A new guide to charitable work and global giving provides inspiration and guidance to those who want to live a more charitable life.
For those overwhelmed by depressing global news reports or who are facing disillusionment, authors Jim and Nancy Cotterill have an antidote. Their cogently written, passionately argued new book, World-Changing Generosity: How You Can Join the Movement of Ordinary People Making an Extraordinary Difference for Those in Need, works to reframe the way people think about charity and global strife*.*
Though the Cotterills had long been involved in philanthropic activities through their church and community, a life-changing incident more than a decade ago moved them to rededicate their lives to charitable work. The book details their subsequent engagement with nonprofits, corporations, and individuals, all designed to “help…people of differing convictions understand their own generous roots and to…convey their love to their fellow man through generosity.” Their new careers and advocacy, particularly their promotion of generosity as a way of life, fuel the work’s many inspirational accounts, wherein small acts of kindness produce ripple effects in the wider world.
Throughout the book, the Cotterills provide examples of how charitable acts benefit givers, too. Despite societal emphasis on consumerism, they note that recent scientific research shows that generous acts stimulate the brain’s pleasure centers. Subsequent feelings of well-being, they assert, open up opportunities for greater connections with others, and even an increased chance of personal prosperity.
World-Changing Generosity is brimming with positivity. The authors discuss the great progress made toward alleviating world hunger, poverty, disease, the lack of clean water, and other social and public health issues. They emphasize that even small contributions make a difference and empower both givers and recipients. The book is replete with examples of how average people can get involved in philanthropy, from direct action to financial contributions, including hints on researching the fiscal intricacies of charitable giving.

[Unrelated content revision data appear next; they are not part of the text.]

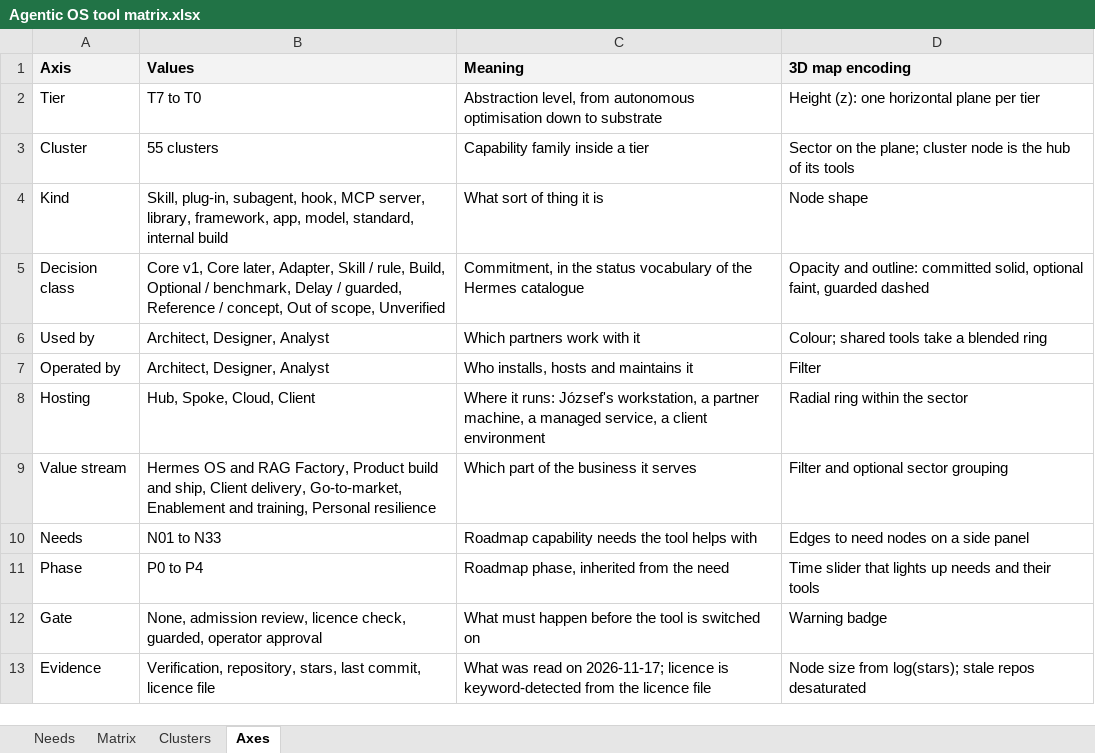
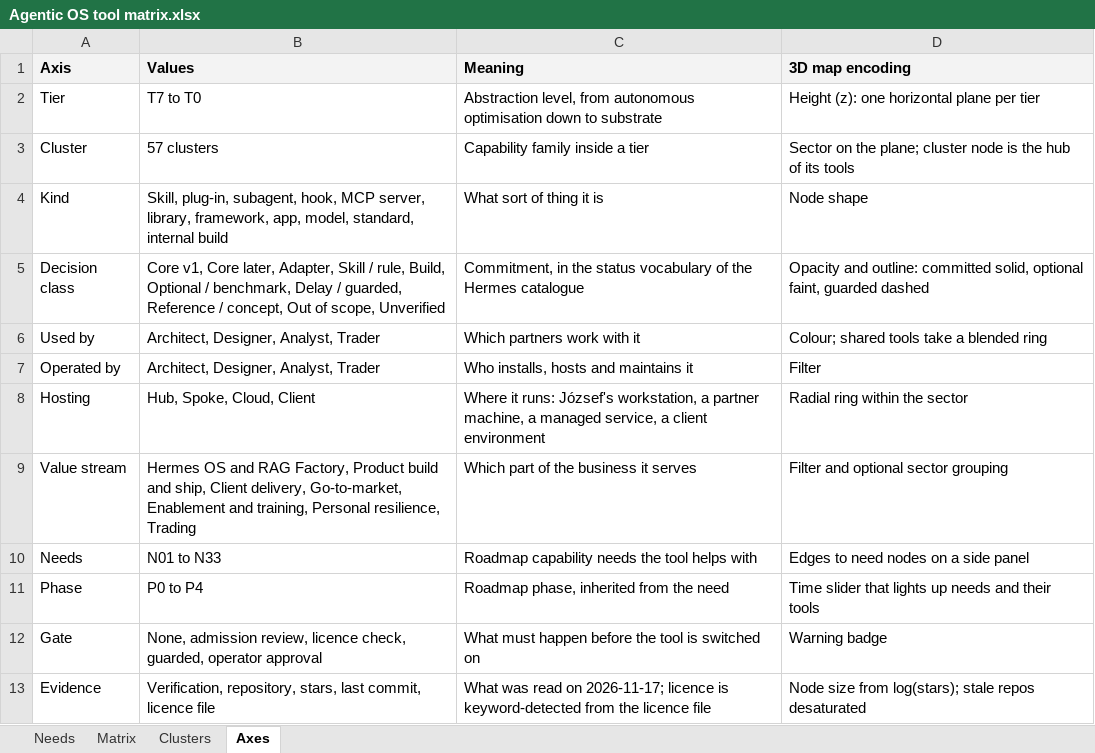
Before and after one commit to JozsefKiss90/roadmap, an Excel workbook: Agentic OS tool matrix.xlsx, sheet Axes, drawn as a sheet; values as stored, in another font and other column widths than the file's, no borders; the diff names each change by its address in the sheet, - before the commit and + after, or states it on an @@ line.

Commit message:
updated trader role

```diff
--- a/Agentic OS tool matrix.xlsx (sheet Axes)
+++ b/Agentic OS tool matrix.xlsx (sheet Axes)
-B3 (Values): 55 clusters
+B3 (Values): 57 clusters
-B6:B7 (Values): Architect, Designer, Analyst
+B6:B7 (Values): Architect, Designer, Analyst, Trader
-B9 (Values): …training, Personal resilience
+B9 (Values): …training, Personal resilience, Trading
```
Also changed, not shown: sheet Matrix, sheet Clusters, 16 other files.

The tone of World-Changing Generosity is cogent and persuasive, avoiding any whiff of preachiness or sanctimony. Though the authors are devout Christians, they do not assert that any one religion or brand of philanthropy is superior to another. They succinctly analyze how the top ten religions and nonreligious movements in the United States view generosity. These sections serve as a mini-course on comparative religion, thoughtfully discussing the basic teachings of various traditions.
Some of the included photographs seem overly dramatized and staged. A naked white female slave is bound with ropes in one, while a homeless woman is passed out next to garbage cans in another. These ring somewhat false within the context of the overall message. Frequent offset quotes also become a distraction.
Its minor flaws aside, World-Changing Generosity is an important book that offers a positive alternative to consumer culture, and stands to counter apathy toward world problems. It provides invaluable inspiration and tips for getting more involved in tackling local and global issues, and should be appreciable among those looking to make a difference.
Disclosure: This article is not an endorsement, but a review. The author of this book provided free copies of the book and paid a small fee to have their book reviewed by a professional reviewer. Foreword Reviews and Clarion Reviews make no guarantee that the author will receive a positive review. Foreword Magazine, Inc. is disclosing this in accordance with the Federal Trade Commission’s 16 CFR, Part 255.